Second, there is some creature design in the game I wholeheartedly endorse.

That’s all I got though.

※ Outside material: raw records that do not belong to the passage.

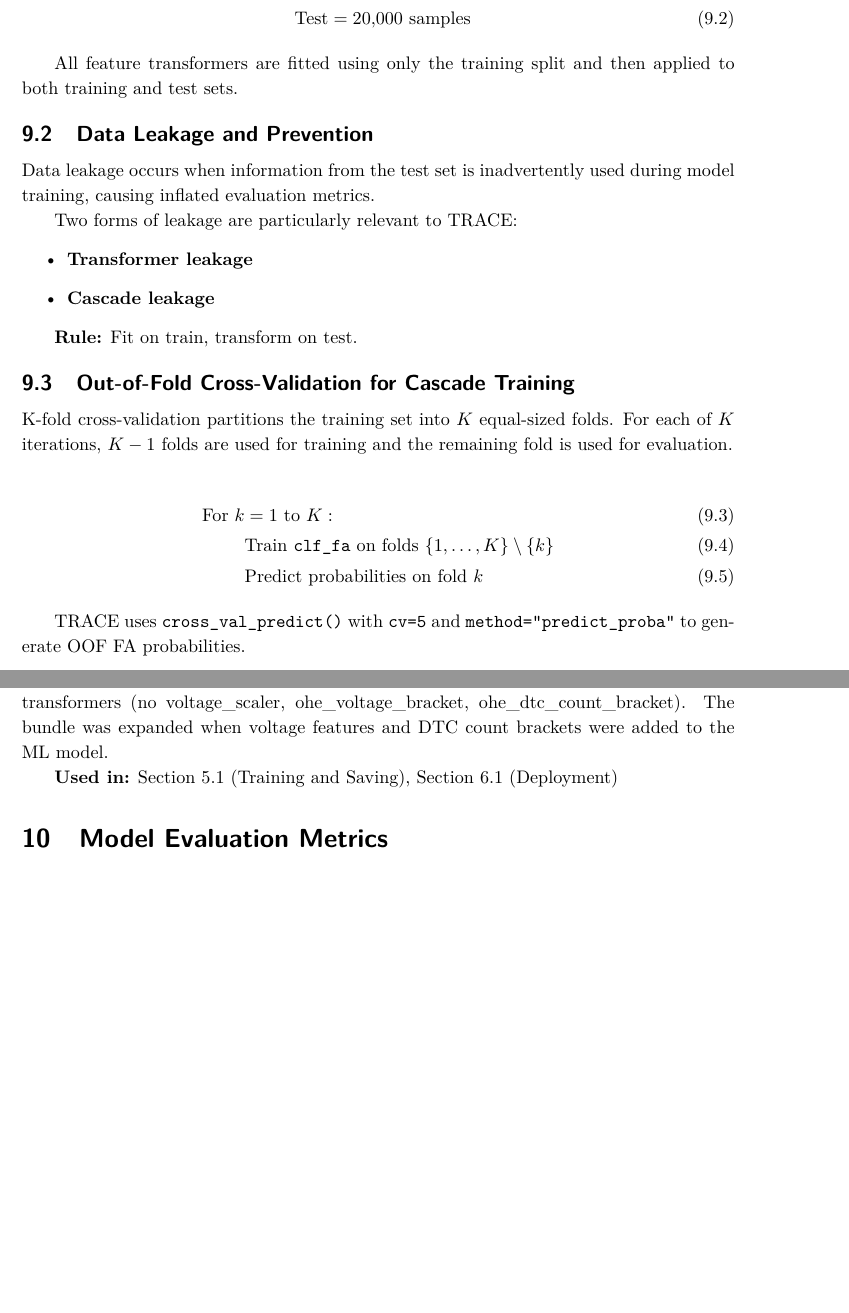
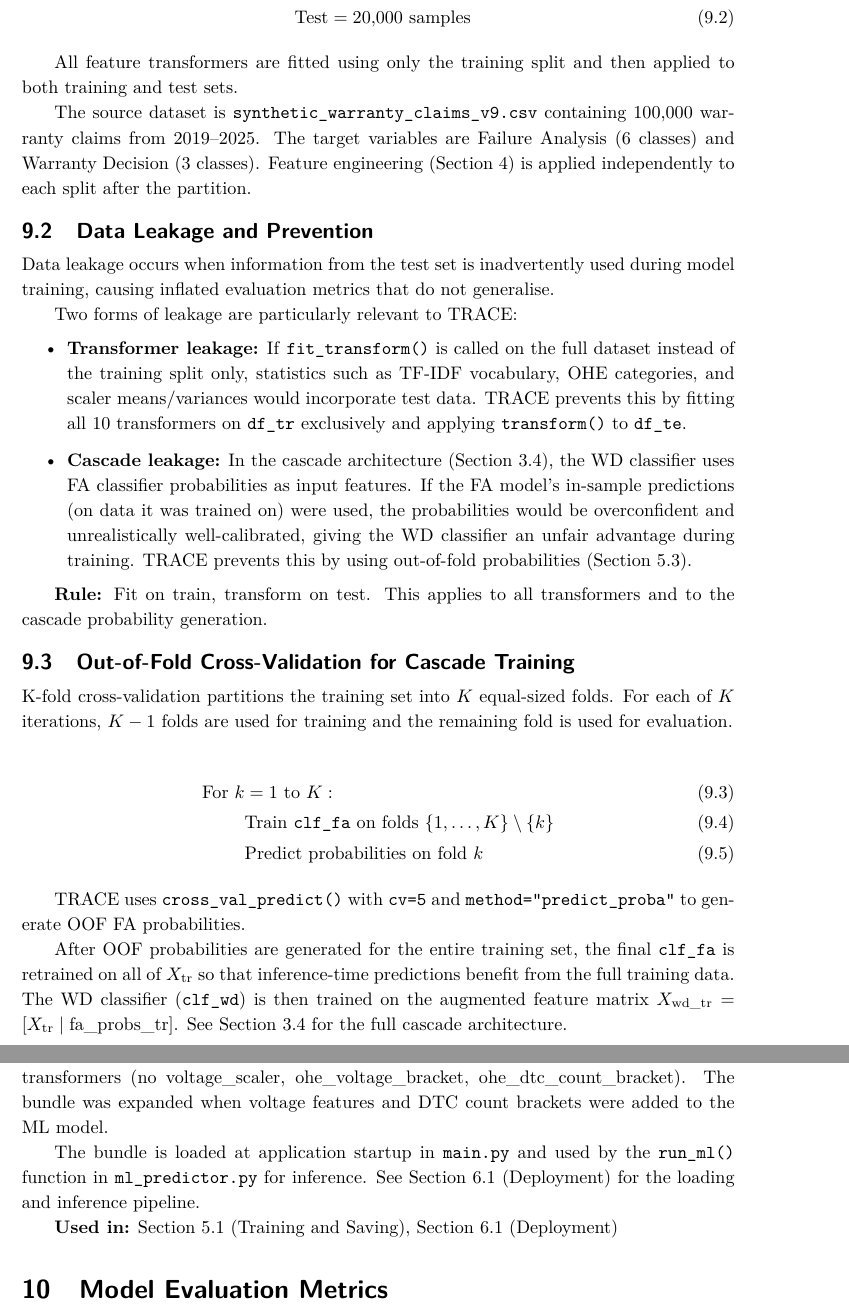
Before and after one commit to NotTheRealRohit/TRACE, a LaTeX document (Documentation/Foundation_TRACE.tex): two parts of pages 19 and 20 of 25, joined at a grey line, cut so that both start at the same text, the shorter picture padded with empty space. Compiled offline with pdfLaTeX; a LaTeX package or settings file that is missing is left out.

Commit message:
Expand Training Pipeline Architecture section: add dataset context, leakage details, OOF retraining step, and deployment reference

```diff
--- a/Documentation/Foundation_TRACE.tex
+++ b/Documentation/Foundation_TRACE.tex
@@ -814,17 +814,19 @@ The dataset is divided into a training set (80\%) and a held-out test set (20\%)
 
 All feature transformers are fitted using only the training split and then applied to both training and test sets.
 
+The source dataset is \texttt{synthetic\_warranty\_claims\_v9.csv} containing 100{,}000 warranty claims from 2019--2025. The target variables are Failure Analysis (6 classes) and Warranty Decision (3 classes). Feature engineering (Section 4) is applied independently to each split after the partition.
+
 \subsection{Data Leakage and Prevention}
 
-Data leakage occurs when information from the test set is inadvertently used during model training, causing inflated evaluation metrics.
+Data leakage occurs when information from the test set is inadvertently used during model training, causing inflated evaluation metrics that do not generalise.
 
 Two forms of leakage are particularly relevant to TRACE:
 \begin{itemize}
-    \item \textbf{Transformer leakage}
-    \item \textbf{Cascade leakage}
+    \item \textbf{Transformer leakage:} If \texttt{fit\_transform()} is called on the full dataset instead of the training split only, statistics such as TF-IDF vocabulary, OHE categories, and scaler means/variances would incorporate test data. TRACE prevents this by fitting all 10 transformers on \texttt{df\_tr} exclusively and applying \texttt{transform()} to \texttt{df\_te}.
+    \item \textbf{Cascade leakage:} In the cascade architecture (Section 3.4), the WD classifier uses FA classifier probabilities as input features. If the FA model's in-sample predictions (on data it was trained on) were used, the probabilities would be overconfident and unrealistically well-calibrated, giving the WD classifier an unfair advantage during training. TRACE prevents this by using out-of-fold probabilities (Section 5.3).
 \end{itemize}
 
-\textbf{Rule:} Fit on train, transform on test.
+\textbf{Rule:} Fit on train, transform on test. This applies to all transformers and to the cascade probability generation.
 
 \subsection{Out-of-Fold Cross-Validation for Cascade Training}
 
@@ -837,6 +839,8 @@ K-fold cross-validation partitions the training set into \(K\) equal-sized folds
 \end{align}
 
 TRACE uses \texttt{cross\_val\_predict()} with \texttt{cv=5} and \texttt{method="predict\_proba"} to generate OOF FA probabilities.
+
+After OOF probabilities are generated for the entire training set, the final \texttt{clf\_fa} is retrained on all of \(X_{\text{tr}}\) so that inference-time predictions benefit from the full training data. The WD classifier (\texttt{clf\_wd}) is then trained on the augmented feature matrix \(X_{\text{wd\_tr}} = [X_{\text{tr}} \mid \text{fa\_probs\_tr}]\). See Section 3.4 for the full cascade architecture.
 
 \subsection{Model Serialisation with Pickle}
 
@@ -862,6 +866,8 @@ bundle = {
 \end{verbatim}
 
 \textbf{Historical note:} The original bundle contained RandomForest classifiers and fewer transformers (no voltage\_scaler, ohe\_voltage\_bracket, ohe\_dtc\_count\_bracket). The bundle was expanded when voltage features and DTC count brackets were added to the ML model.
+
+The bundle is loaded at application startup in \texttt{main.py} and used by the \texttt{run\_ml()} function in \texttt{ml\_predictor.py} for inference. See Section 6.1 (Deployment) for the loading and inference pipeline.
 
 \textbf{Used in:} Section 5.1 (Training and Saving), Section 6.1 (Deployment)
 
```
Also changed, not shown: Documentation/Foundation_TRACE.pdf.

I guess I’m writing as a warning as much as anything else. I hate to think of any of you guys getting involved in this bullet train crash of a game. It’s the sickliest thing I’ve played in a very long time.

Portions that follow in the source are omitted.